“Cultural insiders need to think of themselves the way brands do and establish a sort of code of conduct for how they’re going to operate ethically as well as commercially, so that they’re being looked after but they’re also looking after their audience.
“There needs to be some sort of regulation or parameters, but that can’t go as far as control because the free speech we see on these platforms is such a key part of democracy,” he explained.
Protecting influencers from online trolls could be aided by verification, he added: “A lot of the time when people sit anonymously behind a keyboard they can become quite Machiavellian, and getting them to verify who they are would go some way to reduce that.”
Is being an influencer easy?
The simple answer is no, far from it.
Hannah Anderson is the managing direct of Kyma Media which represents talent like KSI, Soft White Underbelly and GKBarry, and said that creators have to build their careers on “rented ground”.
She said: “This career is really hard work and can be vanished overnight. It’s easy to look at a ten-second video and think it took 60 seconds to just sit down and film, but creators have to have an element of psychology in thinking: ‘How is this thumbnail going to land with my audience, will they stay engaged throughout this entire video, how can I creatively film this video or transitions?’
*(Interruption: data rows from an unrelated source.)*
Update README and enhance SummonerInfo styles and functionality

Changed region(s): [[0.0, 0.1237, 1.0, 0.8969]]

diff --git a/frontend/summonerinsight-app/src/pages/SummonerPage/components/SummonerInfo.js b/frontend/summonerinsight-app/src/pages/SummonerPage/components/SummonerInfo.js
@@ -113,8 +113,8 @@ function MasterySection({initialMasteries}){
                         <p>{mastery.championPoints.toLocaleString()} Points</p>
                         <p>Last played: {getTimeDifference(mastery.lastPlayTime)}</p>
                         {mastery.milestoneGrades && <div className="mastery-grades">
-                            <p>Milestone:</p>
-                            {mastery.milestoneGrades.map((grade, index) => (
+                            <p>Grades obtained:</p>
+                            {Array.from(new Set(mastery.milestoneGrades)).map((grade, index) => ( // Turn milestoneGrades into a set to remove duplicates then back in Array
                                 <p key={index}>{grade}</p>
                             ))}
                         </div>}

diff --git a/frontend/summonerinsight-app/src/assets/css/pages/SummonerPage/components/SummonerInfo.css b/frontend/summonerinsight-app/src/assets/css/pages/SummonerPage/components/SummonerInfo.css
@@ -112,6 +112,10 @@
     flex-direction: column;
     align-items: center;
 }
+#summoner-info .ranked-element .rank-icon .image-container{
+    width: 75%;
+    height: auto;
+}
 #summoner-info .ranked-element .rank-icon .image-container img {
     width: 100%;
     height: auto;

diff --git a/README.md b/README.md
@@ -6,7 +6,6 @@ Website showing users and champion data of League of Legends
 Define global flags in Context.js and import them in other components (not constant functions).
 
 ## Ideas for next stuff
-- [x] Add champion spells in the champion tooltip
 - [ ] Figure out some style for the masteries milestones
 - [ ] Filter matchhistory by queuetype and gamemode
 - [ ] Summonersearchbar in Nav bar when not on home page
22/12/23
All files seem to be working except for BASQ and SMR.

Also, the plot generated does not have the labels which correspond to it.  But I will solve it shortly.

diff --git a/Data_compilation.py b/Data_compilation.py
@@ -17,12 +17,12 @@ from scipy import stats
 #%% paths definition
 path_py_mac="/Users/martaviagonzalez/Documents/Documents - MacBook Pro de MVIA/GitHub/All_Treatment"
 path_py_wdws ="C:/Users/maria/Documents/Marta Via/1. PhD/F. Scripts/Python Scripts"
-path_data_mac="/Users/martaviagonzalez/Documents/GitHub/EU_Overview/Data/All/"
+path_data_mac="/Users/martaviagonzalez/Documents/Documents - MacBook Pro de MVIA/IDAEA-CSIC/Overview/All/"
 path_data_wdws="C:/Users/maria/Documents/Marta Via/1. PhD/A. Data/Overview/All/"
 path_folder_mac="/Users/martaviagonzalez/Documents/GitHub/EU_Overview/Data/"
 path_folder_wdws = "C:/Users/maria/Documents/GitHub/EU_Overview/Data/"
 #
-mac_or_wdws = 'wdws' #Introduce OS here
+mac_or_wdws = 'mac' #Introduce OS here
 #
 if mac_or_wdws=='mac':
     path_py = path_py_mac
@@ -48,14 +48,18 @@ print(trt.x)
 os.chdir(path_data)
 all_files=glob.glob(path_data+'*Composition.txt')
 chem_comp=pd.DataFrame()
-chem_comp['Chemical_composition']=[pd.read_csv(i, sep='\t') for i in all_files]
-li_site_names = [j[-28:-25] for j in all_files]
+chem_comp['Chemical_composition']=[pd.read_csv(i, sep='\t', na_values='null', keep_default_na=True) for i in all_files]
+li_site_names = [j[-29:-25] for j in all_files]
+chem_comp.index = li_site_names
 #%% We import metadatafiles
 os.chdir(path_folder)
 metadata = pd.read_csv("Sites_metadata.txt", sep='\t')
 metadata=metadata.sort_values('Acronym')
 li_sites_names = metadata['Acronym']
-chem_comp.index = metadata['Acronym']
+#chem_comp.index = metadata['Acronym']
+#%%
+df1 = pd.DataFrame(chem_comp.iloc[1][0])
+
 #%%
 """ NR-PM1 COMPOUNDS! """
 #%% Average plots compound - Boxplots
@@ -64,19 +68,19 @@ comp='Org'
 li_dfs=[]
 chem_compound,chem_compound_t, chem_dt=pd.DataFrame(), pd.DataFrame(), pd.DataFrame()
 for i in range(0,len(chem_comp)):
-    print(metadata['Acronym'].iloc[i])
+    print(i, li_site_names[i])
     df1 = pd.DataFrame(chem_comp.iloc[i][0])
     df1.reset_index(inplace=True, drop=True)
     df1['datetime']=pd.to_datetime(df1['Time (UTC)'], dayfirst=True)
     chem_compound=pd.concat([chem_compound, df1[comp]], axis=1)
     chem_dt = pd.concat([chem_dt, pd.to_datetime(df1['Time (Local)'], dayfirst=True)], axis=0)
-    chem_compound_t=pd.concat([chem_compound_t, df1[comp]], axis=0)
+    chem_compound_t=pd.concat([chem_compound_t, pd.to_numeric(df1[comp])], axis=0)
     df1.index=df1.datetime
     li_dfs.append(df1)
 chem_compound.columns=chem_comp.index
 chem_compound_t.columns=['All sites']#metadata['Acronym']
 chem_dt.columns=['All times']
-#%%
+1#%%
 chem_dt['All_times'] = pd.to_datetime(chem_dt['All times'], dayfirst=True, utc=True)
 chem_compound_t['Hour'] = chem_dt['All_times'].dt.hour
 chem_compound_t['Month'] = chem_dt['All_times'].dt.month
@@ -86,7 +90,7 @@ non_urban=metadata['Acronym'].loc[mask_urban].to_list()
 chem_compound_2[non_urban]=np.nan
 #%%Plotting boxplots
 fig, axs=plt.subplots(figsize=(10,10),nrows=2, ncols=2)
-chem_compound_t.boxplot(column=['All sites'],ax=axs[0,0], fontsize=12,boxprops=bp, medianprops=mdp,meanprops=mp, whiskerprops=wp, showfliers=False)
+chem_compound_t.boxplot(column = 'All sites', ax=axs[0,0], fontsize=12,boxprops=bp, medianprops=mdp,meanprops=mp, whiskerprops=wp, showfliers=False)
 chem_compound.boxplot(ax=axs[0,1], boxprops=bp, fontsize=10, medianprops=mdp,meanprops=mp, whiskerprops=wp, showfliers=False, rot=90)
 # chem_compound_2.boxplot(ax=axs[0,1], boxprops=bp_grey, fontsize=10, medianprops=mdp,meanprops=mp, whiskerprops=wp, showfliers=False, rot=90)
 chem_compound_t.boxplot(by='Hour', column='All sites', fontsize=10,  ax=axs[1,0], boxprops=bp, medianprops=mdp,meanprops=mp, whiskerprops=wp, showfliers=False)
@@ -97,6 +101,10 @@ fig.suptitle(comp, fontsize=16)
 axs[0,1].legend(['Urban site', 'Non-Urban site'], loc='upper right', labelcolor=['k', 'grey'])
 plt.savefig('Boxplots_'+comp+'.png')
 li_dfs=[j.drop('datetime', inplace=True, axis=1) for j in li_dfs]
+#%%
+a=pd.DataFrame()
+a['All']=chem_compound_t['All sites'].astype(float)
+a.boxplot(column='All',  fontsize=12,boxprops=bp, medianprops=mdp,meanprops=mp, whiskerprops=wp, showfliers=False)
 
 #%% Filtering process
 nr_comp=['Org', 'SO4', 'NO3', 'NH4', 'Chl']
And that’s before you get to the fact that creators and influencers are self-employed. As well as filming, editing, uploading, replying to comments and engaging with viewers, they’ve also got to manage accounts across platforms, manage their finances, their sales, their campaigns, their projects.
Something which is also being talked about a bit more is the mental toll this job can have on influencers. It’s part of human nature to focus on negativity to some extent and even if you get a hundred positive comments, if you get one negative one it can be really hard not to dwell on it.”
How long is an influencer career?
The average influencer’s career is around eight years long for a range of reasons, the experts explained.
To some extent that’s because audiences grow up and influencers either struggle to stay relevant with younger audiences or lose touch with their original viewers. Other factors could include getting cancelled, which many “never come back from”.
“Platforms can also just turn you off at any point,” said Anderson. “Using the analogy of a painting, you can own a painting and hang it in your house but if your house is rented then you have to take that painting with you somewhere else – you take your content to a different platform.
If you want to be an influencer my advice is to just start creating – there’s nothing wrong with just creating things for fun. Working in a creative career doesn’t necessarily mean making videos, it’s a pathway which more and more people are starting to recognize.”